» **TASK TO COMPLETE**
Find the string "size" in the records. Copy each line that has it.
-- Opening Marker --
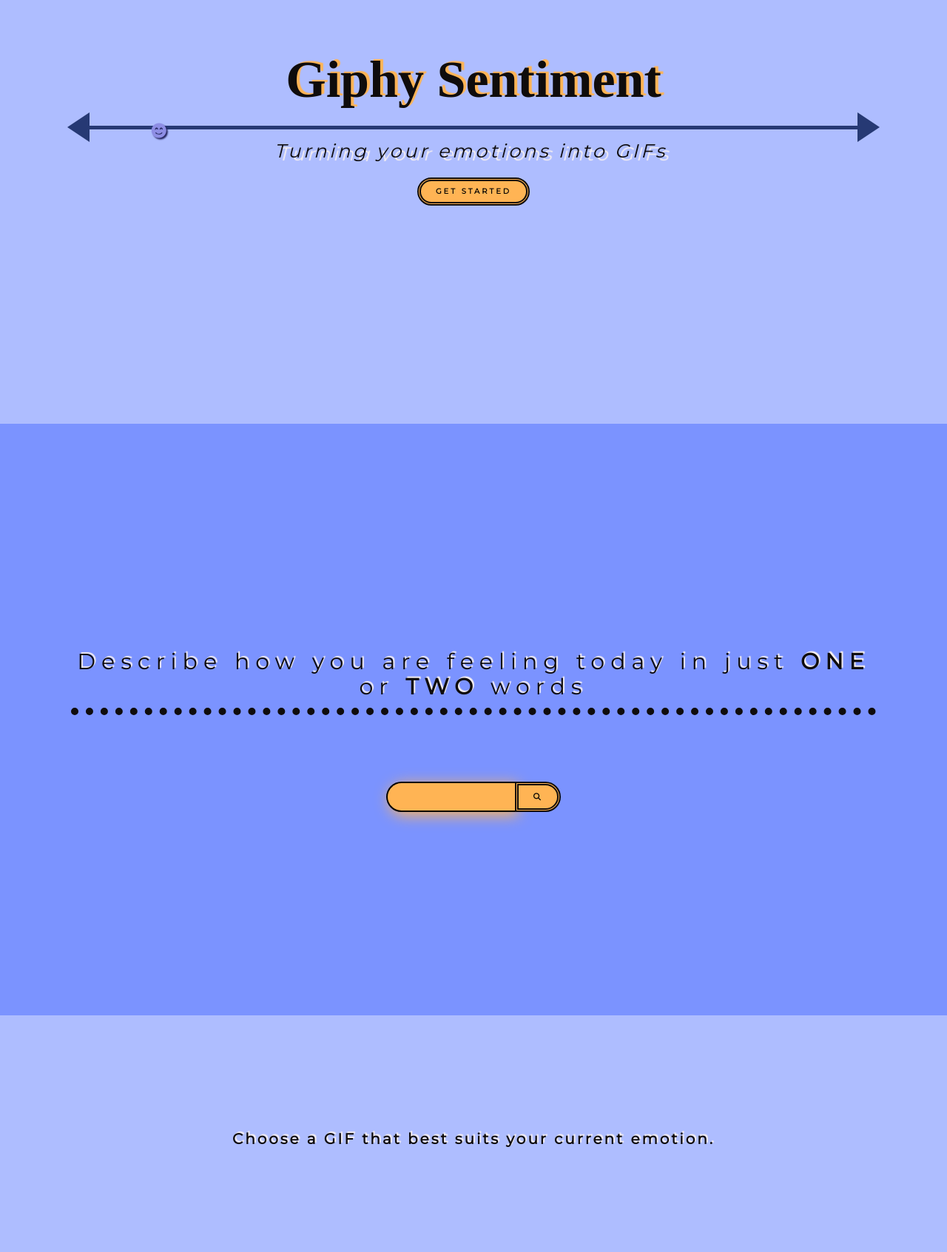
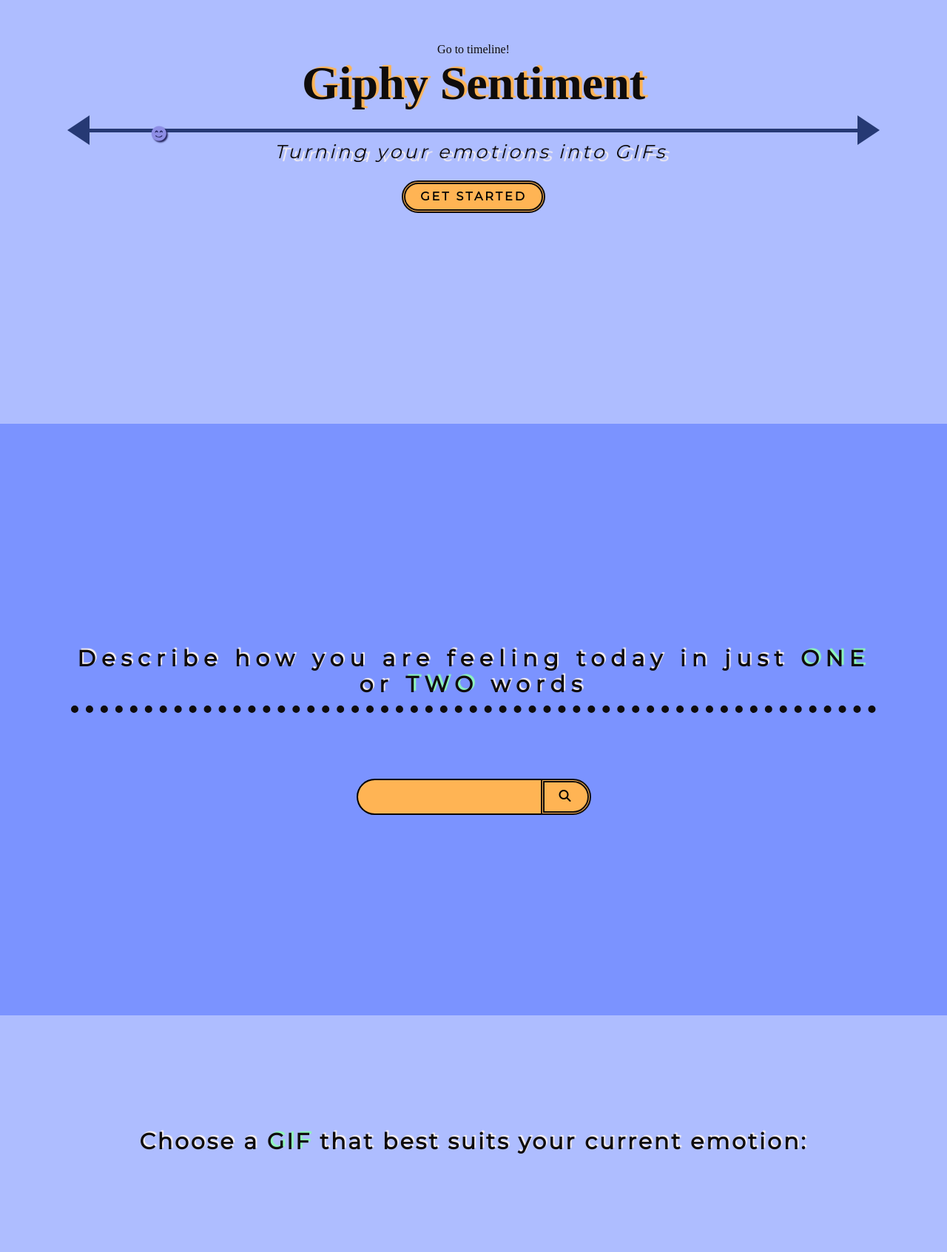
Before and after one commit to Giphy-Sentiment/Giphy-Sentiment, a React (Create React App) app: page /results in a window 1280 px wide. Shown: the part 227-1920 px from the top of the page at 74% size. Built offline with nearby package versions, Linux system fonts and the light colour scheme; no server answers; the database is empty; a web font is replaced by a local one.

Commit message:
error handling done!

```diff
--- a/package.json
+++ b/package.json
@@ -14,9 +14,10 @@
     "react": "^16.13.1",
     "react-dom": "^16.13.1",
     "react-moment": "^1.0.0",
+    "react-scripts": "3.4.3",
     "react-scroll": "^1.8.1",
-    "react-scripts": "3.4.3",
-    "react-vertical-timeline-component": "^3.0.2"
+    "react-vertical-timeline-component": "^3.0.2",
+    "sweetalert": "^2.1.2"
   },
   "scripts": {
     "start": "react-scripts start",
--- a/src/App.css
+++ b/src/App.css
@@ -269,8 +269,8 @@
 	font-size: 5rem;
 	font-weight: bold;
 	z-index: 20;
-	top: 25%;
-	left: 40%;
+	top: 35%;
+	left: 43%;
 }
 
 .card img {
@@ -293,6 +293,10 @@
 	color: var(--baseBlack);
 	overflow-x: hidden;
 	font-size: 62.5%;
+}
+
+body {
+	font-size: 1.6rem;
 }
 
 h1, h2, h3 {
@@ -333,7 +337,7 @@
 }
 
 h1 {
-	font-size: clamp(3.5rem, 6vw, 7rem);
+	font-size: clamp(4rem, 5vw, 7rem);
 	position: relative;
 	z-index: 20;
 	margin-bottom: 40px;
@@ -387,7 +391,7 @@
 }
 
 header p {
-	font-size: clamp(0.8rem, 2vw, 3rem);
+	font-size: clamp(1.3rem, 2vw, 3rem);
 	font-style: italic;
 	letter-spacing: .15em;
 	display: inline-block;
@@ -444,6 +448,7 @@
 
 label p{
 	font-size: clamp(1.5rem, 3vw, 3rem);
+	font-weight: bold;
 	letter-spacing: 8px;
 	text-shadow: 2px -2px 1px var(--baseWhite);
 	position: relative;
@@ -459,8 +464,9 @@
 	bottom: -30%;
 }
 
-.bold {
+.specialStyling {
 	font-weight: bold;
+	text-shadow: 3px -2px 1px var(--lightGreen);
 }
 
 .searchbar input[type="text"] {
@@ -482,13 +488,13 @@
 }
 
 input:required {
-	box-shadow: 4px 4px 20px var(--lightOrange);
+	box-shadow: 0px 0px 0px var(--lightOrange);
 	transition: all 0.3s ease-in-out;
 }
 
 input:required:focus {
 	background: var(--lightGreen);
-	box-shadow: 4px 4px 20px var(--lightGreen);
+	box-shadow: 0px 0px 0px var(--lightGreen);
 	outline: none;
 }
 
@@ -532,7 +538,7 @@
 }
 
 .results p {
-	font-size: clamp(1.3rem, 3vw, 2rem);
+	font-size: clamp(1.8rem, 3vw, 3rem);
 	letter-spacing: 3px;
 	font-weight: bold;
 	text-shadow: 2px -2px 1px var(--baseWhite);
@@ -540,6 +546,18 @@
 
 .timeline {
 	padding: 50px 0;
+}
+
+@media (max-width: 1170px) {
+	.timelineWrap {
+		max-width: 600px;
+	}
+}
+
+@media (max-width: 390px) {
+	.timeline img {
+		max-width: 150px;
+	}
 }
 
 h2 {
@@ -563,7 +581,7 @@
 
 footer p {
 	font-size: clamp(1.3rem, 1vw, 2rem);
-	letter-spacing: 4px;
+	letter-spacing: 2px;
 }
 
 footer a {
--- a/src/App.js
+++ b/src/App.js
@@ -1,8 +1,8 @@
 import React, { Component } from 'react';
 import axios from 'axios';
 import moment from 'moment';
-
 import firebase from './firebase';
+import swal from 'sweetalert';
 import SearchBar from './Components/SearchBar';
 import Results from './Components/Results';
 import Timeline from './Components/Timeline';
@@ -45,6 +45,10 @@
 						title: gifObj.title,
 					});
 				});
+				if (gifsUrlArr.length === 0) {
+					swal('NO GIFS FOUND. PLEASE TRY ANOTHER WORD.')
+				}
+				else {
 					// Storing array of {url, title} objects in state
 					this.setState({
 						gifsUrlArr,
@@ -56,10 +60,12 @@
 					this.setState({
 						toSlice,
 					});
+				}
 			});
 	};
 	handleChange(e) {
-		this.setState({ value: e.target.value });
+		const targetValue = e.target.value.charAt(0).toUpperCase() + e.target.value.slice(1)
+		this.setState({ value: targetValue });
 	}
 	handleSubmit(e) {
 		e.preventDefault();
@@ -71,17 +77,23 @@
 				this.setState({ submitInput: input, validate: true })
 			}
 			else {
-				alert('max 2 words')
+				swal('Please only enter one or two words.')
+				this.setState({ validate: false })
 			}
 	}
 	handleRegenerate(e) {
 		e.preventDefault();
-		let thing = this.state.offset + 5;
-		const arrSlice = this.state.gifsUrlArr.slice(thing, 5 + thing);
+		let offsetNum = this.state.offset + 5;
+		if (offsetNum >= this.state.gifsUrlArr.length) {
+			swal('There are no more GIFs. Please search a new word.')
+		}
+		else {
+			const arrSlice = this.state.gifsUrlArr.slice(offsetNum, 5 + offsetNum);
 			this.setState({
-			offset: thing,
+				offset: offsetNum,
 				toSlice: arrSlice,
 			});
+		}
 	}
 	// Creating a handle that extracts all data of gif user selects-
 	// and stores to Firebase with each gif being represented as an-
--- a/src/Components/Header.js
+++ b/src/Components/Header.js
@@ -1,10 +1,21 @@
 import React from 'react';
-import {Link, animateScroll as Scroll} from 'react-scroll';
+// import {Link, animateScroll as Scroll} from 'react-scroll';
+import { Link, Element, Events, animateScroll as scroll, scrollSpy, scroller } from 'react-scroll'
 
 function Header() {
+
+  const scrollToTimeline = () => {
+    scroller.scrollTo("timeline", {
+      duration: 1000,
+      delay: 0,
+      smooth: "easeInOutQuart",
+    });
+  }
+
   return (
     <header>
       <div className="wrapper">
+        <a onClick={scrollToTimeline}>Go to timeline!</a>
         <div className="headerContents">
           <h1>Giphy Sentiment</h1>
           <p>Turning your emotions into GIFs</p>
--- a/src/Components/Results.js
+++ b/src/Components/Results.js
@@ -14,7 +14,7 @@
 	console.log(props.validEntry);
 	return (
 		<section className="results" name="results">
-			<p>Choose a GIF that best suits your current emotion.</p>
+			<p>Choose a <span className="specialStyling">GIF</span> that best suits your current emotion:</p>
 			<div className="wrapper">
 				<ul className="resultsList">
 					{props.arrSlice.map((obj, index) => {
--- a/src/Components/SearchBar.js
+++ b/src/Components/SearchBar.js
@@ -1,5 +1,5 @@
-import React from 'react'
-import {Element, Events, animateScroll as scroll, scrollSpy, scroller} from 'react-scroll'
+import React from 'react';
+import {Element, Events, animateScroll as scroll, scrollSpy, scroller} from 'react-scroll';
 
 
 
@@ -16,7 +16,7 @@
       <div className="wrapper">
         <form onSubmit={props.handleSubmit}>
           <label htmlFor="searchterm">
-            <p>Describe how you are feeling today in just <span className="bold">ONE</span> or <span className="bold">TWO</span> words</p>
+            <p>Describe how you are feeling today in just <span className="specialStyling">ONE</span> or <span className="specialStyling">TWO</span> words</p>
           </label>
             <input
               type="text"
--- a/src/Components/Timeline.js
+++ b/src/Components/Timeline.js
@@ -48,6 +48,7 @@
 						{fbDataArr.map((obj, index) => {
 							return (
 								// Timeline component
+								<div className="timelineWrap">
 									<VerticalTimeline>
 										<li key={obj.key}>
 											<VerticalTimelineElement
@@ -68,6 +69,7 @@
 											</VerticalTimelineElement>
 										</li>
 									</VerticalTimeline>
+								</div>
 							);
 						})}
 					</ul>
```
Also changed, not shown: 1 other file (tests, documents, lock files or other folders). Lines whose indentation alone changed are shown as unchanged.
-- Closing Marker --
» **RESPONSE BOX**
Before and after one commit to Giphy-Sentiment/Giphy-Sentiment, a React (Create React App) app: page /results in a window 1280 px wide. Shown: the part 227-1920 px from the top of the page at 74% size. Built offline with nearby package versions, Linux system fonts and the light colour scheme; no server answers; the database is empty; a web font is replaced by a local one.
 	font-size: 5rem;
 	font-size: 62.5%;
+	font-size: 1.6rem;
-	font-size: clamp(3.5rem, 6vw, 7rem);
+	font-size: clamp(4rem, 5vw, 7rem);
-	font-size: clamp(0.8rem, 2vw, 3rem);
+	font-size: clamp(1.3rem, 2vw, 3rem);
 	font-size: clamp(1.5rem, 3vw, 3rem);
-	font-size: clamp(1.3rem, 3vw, 2rem);
+	font-size: clamp(1.8rem, 3vw, 3rem);
 	font-size: clamp(1.3rem, 1vw, 2rem);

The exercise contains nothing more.